Lastly, companies can source cheaper and/or better raw materials from import making them more sustainable and profitable. More choices & competitive price: Monopolies or oligopolies are reduced in certain industries because international trade encourages greater competition which leads to more competitive prices. Consumers not only have the access to the new products or services that are not available in their country but also they get bigger bang for the buck ("The benefits of international Trade,” n.d.). Some negative aspects of international trade:
Similarly, improved efficient financial markets promote economic growth resulting in net welfare gains. Firms can easily fund their operations and expand or improve their production and technologies. The outcomes are an increase in productivity and wages as well as new jobs leading to welfare gains in the respective
Free Trade is a scheme followed by some international markets in which the countries’ governments allow imports from, or exports to other countries without any restrictions. Countries that engage in Free Trade usually lower trade barriers such as tariffs and import quotas. Many economists recommend Free Trade as the best way to maximize the potential of the global economy because it generates economic growths, fosters economic freedom, enables foreign direct investment and so on. However, some economists argue against Free Trade after highlighting its disadvantages. The following are the disadvantages of engaging in Free Trade; 1.

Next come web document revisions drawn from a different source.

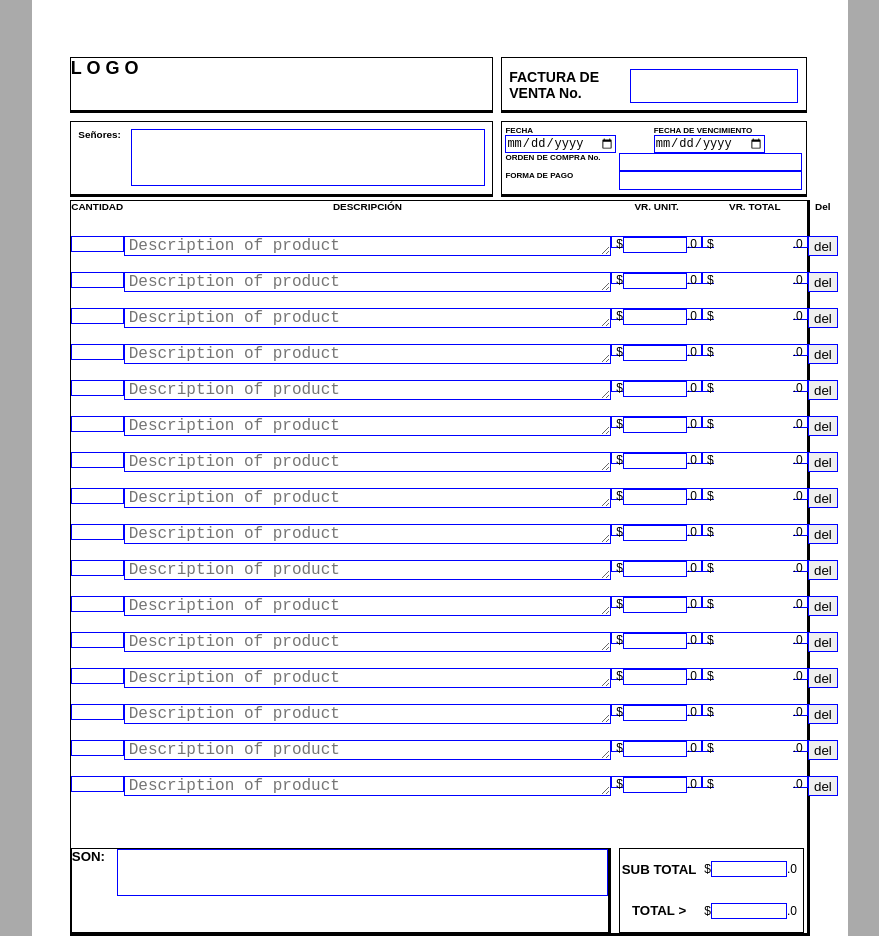
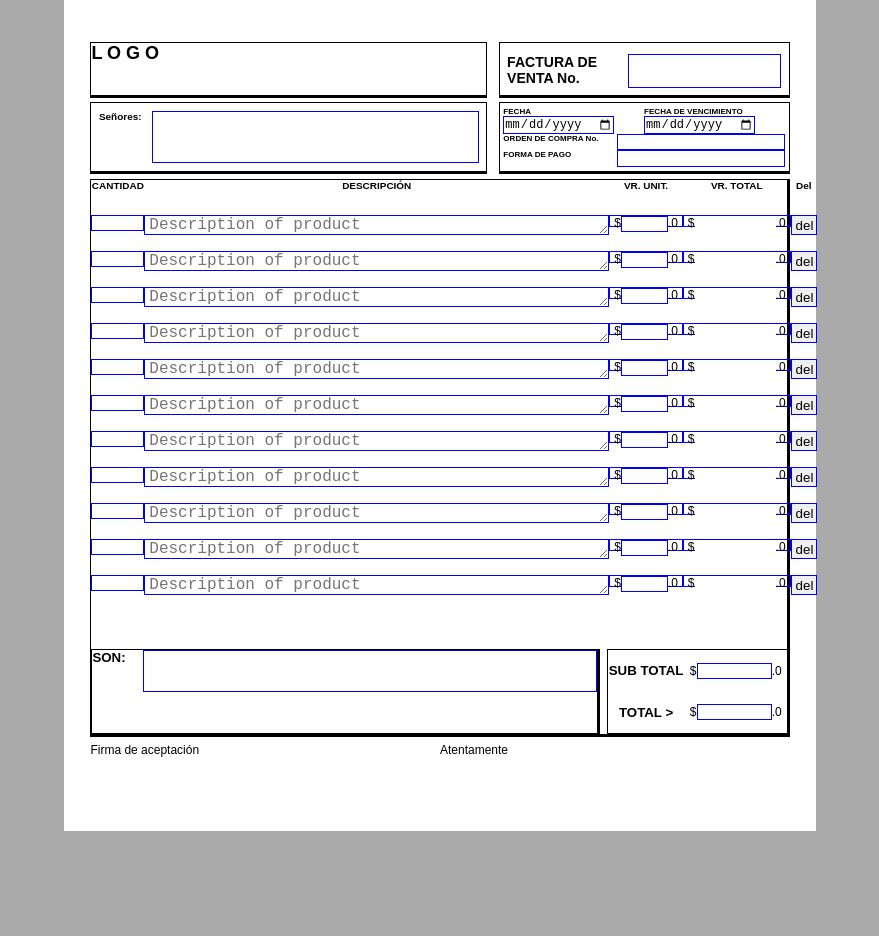
Before and after one commit to jhnemogap/invoiceJHNS_01, a plain HTML site: page index.html in a window 1280 px wide. Shown: the top 936 px of the page, without its empty margins (200-1079 px from the left). After the commit the page ends 831 px from the top, so only its background shows below. Drawn offline with Linux system fonts and the light colour scheme.

Commit message:
Fix(styles): new small invoice 2020-11-8

```diff
--- a/src/js/index.js
+++ b/src/js/index.js
@@ -1,4 +1,4 @@
-let productsRender = 16;
+let productsRender = 11;
 let $products = document.getElementById("products");
 /* let $priceSubTotal = document.getElementById("price-subTotal");
 let $priceTotal = document.getElementById("price-total"); */
--- a/src/styles/styles.css
+++ b/src/styles/styles.css
@@ -4,7 +4,7 @@
   --borderInput: 1px solid #0000ff;
   --fontSizeBase: 12px;
   --fontSizeProduct: 16px;
-  --productsGridTemplate: 1fr / 1.4cm 12.9cm 2.4cm 2.8cm 0.8cm;
+  --productsGridTemplate: 1fr / 1.4cm 12.3cm 1.95cm 2.85cm 0.7cm;
 }
 
 *,
@@ -48,16 +48,16 @@ input[type="number"] {
 
 #app {
   background-color: #fff;
-  width: 8.5in;
-  height: 11in;
-  padding: 1.5cm 1cm 1.1cm;
+  width: 19.9cm;
+  height: 22.0cm;
+  padding: 1.1cm 0.7cm 1.1cm;
 }
 
 /*---- H E A D E R -----*/
 .header {
   display: grid;
-  grid-template: 1.5cm 2cm / 11.2cm 8.1cm;
-  grid-gap: 0.2cm 0.2cm;
+  grid-template: 1.5cm 1.9cm / 10.5cm 7.7cm;
+  grid-gap: 0.1cm 0.3cm;
 }
 
 .header-item {
@@ -107,12 +107,12 @@ input[type="number"] {
 
 /*---- M A I N -----*/
 .main {
-  margin-top: 0.1cm;
+  margin-top: 0.15cm;
   border: var(--borderSingle1);
   border-bottom: var(--borderBottom1);
   border-right: var(--borderBottom1);
   display: grid;
-  grid-template: 16.9cm 2.25cm / 1fr;
+  grid-template: 12.2cm 2.25cm / 1fr;
   grid-gap: 0.2cm 0cm;
 }
 
@@ -181,7 +181,7 @@ input[type="number"] {
 
 .price-container {
   display: grid;
-  grid-template: 1fr / 14.3cm 4.9cm;
+  grid-template: 1fr / 13.45cm 4.8cm;
   grid-column-gap: 0.2cm;
 }
 
@@ -190,7 +190,7 @@ input[type="number"] {
   border-right: var(--borderBottom1);
   font-size: var(--fontSizeProduct);
   display: grid;
-  grid-template: 1.25cm 1fr / 1fr 13cm;
+  grid-template: 1.10cm 1fr / 1fr 12.0cm;
 }
 
 .price-inText {
@@ -201,7 +201,7 @@ input[type="number"] {
 .price-inNumber-container {
   border: var(--borderSingle1);
   display: grid;
-  grid-template: 1fr 1fr / 0.75fr 1fr;
+  grid-template: 1fr 1fr / 2.0cm 1fr;
   justify-items: center;
   align-items: center;
   font-size: var(--fontSizeProduct);
@@ -259,7 +259,7 @@ input[type="number"] {
 /* Screen < 816px */
 @media screen and (max-width: 815.9px) {
   :root {
-    --productsGridTemplate: 1fr / 1.4cm minmax(6cm, 1fr) 2.4cm 2.8cm 0.8cm;
+    --productsGridTemplate: 1fr / 1.4cm minmax(6cm, 1fr) 1.95cm 2.85cm 0.7cm;
   }
 
   #app {
```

Free trade helps communication and bolsters the exchange between different corporations leading to more co-operation and innovation which has resulted in much more innovative products which are helping to combat climate change. Researchers widely agree that trade is responsible for more than 75% of technology transfers. It is similar to the approach of multi-national corporations (MNC 's), where technological expertise is exported to the host country to increase production and efficiency. The co-operation between corporations tend to emphasize on more environmentally friendly production methods leading to better and more eco-friendly goods to be produced. Another possible way of looking at it is the increased transfer of modern (and thus cleaner)
Globalisationhas also reduced trade batrriers and has allowed free flow of gOods, services and labour from one place to another which has allowed countries to specialize in production of goods whichas a result has increased the productivity of firms in countries and minimised thier costs as well.Globaliosation also allows countriesto obtain goods at cheaper prices which could prove to expensive to produce in thier own country.This process also enhances competition between countries through easierflow of goods and services between countires whichis an effective way of enhancing innovation to produce better quality goods. the rise in globalisation has increased capital flow into developing countries. Foriegn direct investment into developing countries stabalises the countrie 's ecomomic situation. However thier will be net capital outflow that couldlead to negative effects on trade. Large capital inflows into countries could be caused by appreciation in exchange erates and inflATIONARY PRESSURE that impacton country 's current acount.